(d) Whoever attempts to violate subsection (a) shall be punished by imprisonment for not more than twenty years.
Some professors have stated that this is clearly criminal kidnapping. In the story, Berkeley Dean Erwin Chemerinsky states “Apprehending a person by force and holding him or her in captivity without legal authority is the definition of kidnapping.”
The problem with Chemerinsky’s view is that it sweeps too broadly. It would literally make every unlawful arrest by police into cases of kidnapping. That would treat officers in thousands of such cases in history as kidnappers. Before we decides that we had have the equivalent of thousands of Lindbergh babies, we might want to check the criminal code and cases.
These cases are uniformly handled as unlawful arrests because they lack of the intent associated with kidnapping. Officers make mistakes. I have both sued and represented law enforcement officers. According to the federal government, dozens of arrests have been made and charged. It has insisted that the officers suspected Pettibone of being a person accused of federal offenses. That does not make the arrest lawful. Moreover, the government is wrong in claiming that this was not an arrest. Pettibone was not free to leave. He was in custody. As the Supreme Court held in Ybarra v. Illinois, “seizure of a person must be supported by probable cause particularized with respect to that person.”

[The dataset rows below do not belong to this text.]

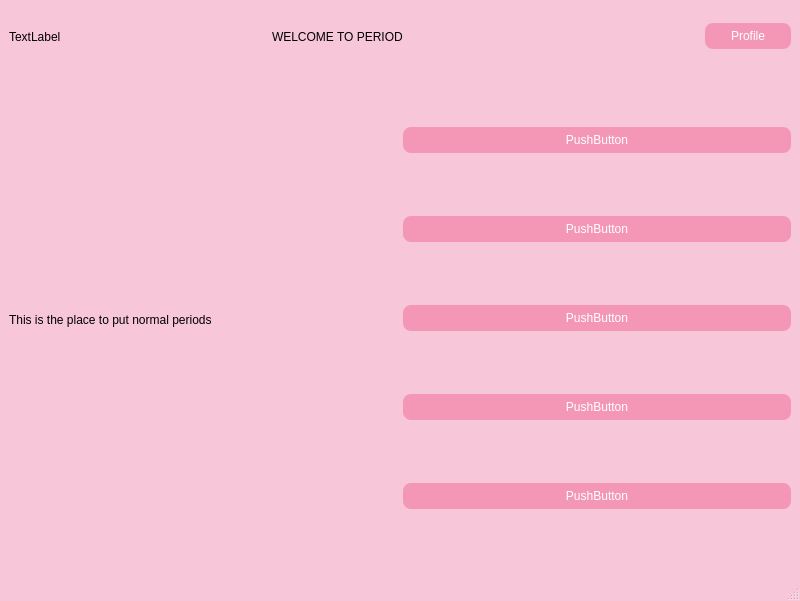
The window that dashboard.ui (sangya23/Periodcare) describes before a commit, drawn with Qt 5.
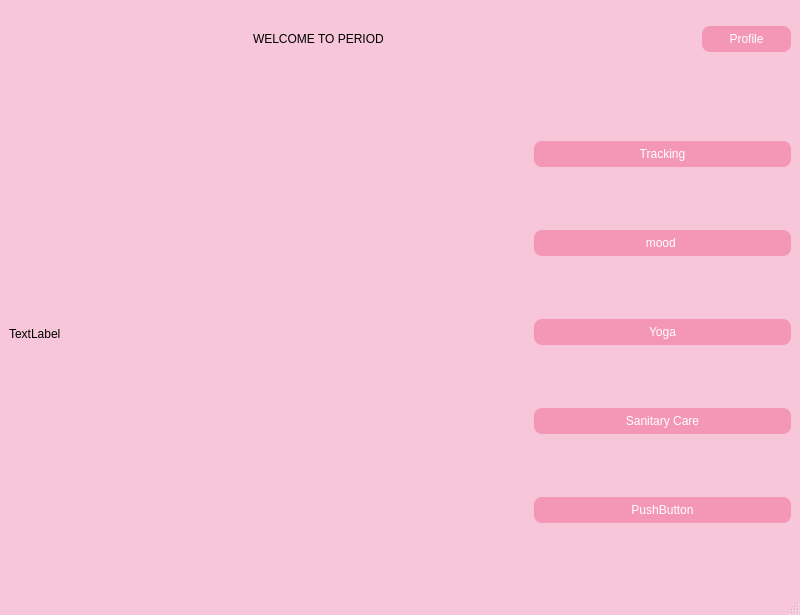
The same window after the commit. Icons and pictures are not drawn.

What changed in the file:
```diff
--- a/dashboard.ui
+++ b/dashboard.ui
@@ -7,7 +7,7 @@
     <x>0</x>
     <y>0</y>
     <width>800</width>
-    <height>600</height>
+    <height>615</height>
    </rect>
   </property>
   <property name="palette">
@@ -67,18 +67,24 @@
        <widget class="QLabel" name="label_3">
         <property name="minimumSize">
          <size>
-          <width>0</width>
-          <height>55</height>
+          <width>60</width>
+          <height>60</height>
          </size>
         </property>
         <property name="maximumSize">
          <size>
-          <width>16777215</width>
-          <height>55</height>
+          <width>60</width>
+          <height>60</height>
          </size>
         </property>
+        <property name="styleSheet">
+         <string notr="true">QLabel{
+	border-image: url(:/loginicons/LOGO.jpg);
+	border-radius:30px;
+}</string>
+        </property>
         <property name="text">
-         <string>TextLabel</string>
+         <string/>
         </property>
        </widget>
       </item>
@@ -152,7 +158,14 @@
     <item row="2" column="0" colspan="2">
      <layout class="QHBoxLayout" name="horizontalLayout_2">
       <item>
-       <widget class="QLabel" name="label">
+       <widget class="QLabel" name="label_4">
+        <property name="text">
+         <string>TextLabel</string>
+        </property>
+       </widget>
+      </item>
+      <item>
+       <widget class="QLabel" name="welcomeLabel">
         <property name="minimumSize">
          <size>
           <width>0</width>
@@ -160,7 +173,7 @@
          </size>
         </property>
         <property name="text">
-         <string>This is the place to put normal periods</string>
+         <string/>
         </property>
        </widget>
       </item>
@@ -182,7 +195,7 @@
 </string>
           </property>
           <property name="text">
-           <string>PushButton</string>
+           <string>Tracking</string>
           </property>
          </widget>
         </item>
@@ -202,7 +215,7 @@
 </string>
           </property>
           <property name="text">
-           <string>PushButton</string>
+           <string>mood </string>
           </property>
          </widget>
         </item>
@@ -222,7 +235,7 @@
 </string>
           </property>
           <property name="text">
-           <string>PushButton</string>
+           <string>Yoga</string>
           </property>
          </widget>
         </item>
@@ -242,7 +255,7 @@
 </string>
           </property>
           <property name="text">
-           <string>PushButton</string>
+           <string>Sanitary Care</string>
           </property>
          </widget>
         </item>
```
Left out of the diff: 8 changed lines with no effect on the pictures.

However, courts have rejected even claims of unlawful arrest in cases of mistake. In Hill v. California, 401 U.S. 797, 802 (1971), the Supreme Court held a mistaken arrest was still constitutionally valid if there was probable cause to arrest the person sought and there was a reasonable belief that the arrestee was, in fact, the person sought.
There has not been an allegation in Portland of the type of massive arrests conduct by the DC police in our World Bank case to suppress protests. The federal government is claiming that most of those detained were charged. Absent such evidence of systemic suppressive arrests, this is more likely to be viewed as a standard unlawful arrest. Under Chemerinsky’s view and that of Senator Casey, we would have thousands of kidnapping cases. I cannot find a single case that fits this fact pattern where a court has a classified the act as kidnapping. Perhaps one exists but, given the unfortunate regularity of unlawful arrests, the record is telling.
Where we have seen “kidnapping” raised is where police officers are acting outside of their jurisdiction or even in another country. For example, in Frisbie v. Collins, 342 U.S. 519, 520 (1952), the defendant alleged that he was kidnapped in Chicago by Michigan police to face trial for murder in Michigan. The Court found that the act met the definition of the Federal Kidnapping Act in 1932. since Michigan police officers acted outside their territorial jurisdiction, without legal authority. It did not however toss out the charges:
“Despite our prior decisions, the Court of Appeals, relying on the Federal Kidnaping Act, held that respondent was entitled to the writ if he could prove the facts he alleged. The Court thought that to hold otherwise after the passage of the Kidnaping Act “would in practical effect lend encouragement to the commission of criminal acts by those sworn to enforce the law.” In considering whether the law of our prior cases has been changed by the Federal Kidnaping Act, we assume, without intimating that it is so, that the Michigan officers would have violated it if the facts are as alleged. This Act prescribes in some detail the severe sanctions Congress wanted it to have. Persons who have violated it can be imprisoned for a term of years or for life; under some circumstances violators can be given the death sentence. We think the Act cannot fairly be construed so as to add to the list of sanctions detailed a sanction barring a state from prosecuting persons wrongfully brought to it by its officers. It may be that Congress could add such a sanction. We cannot.”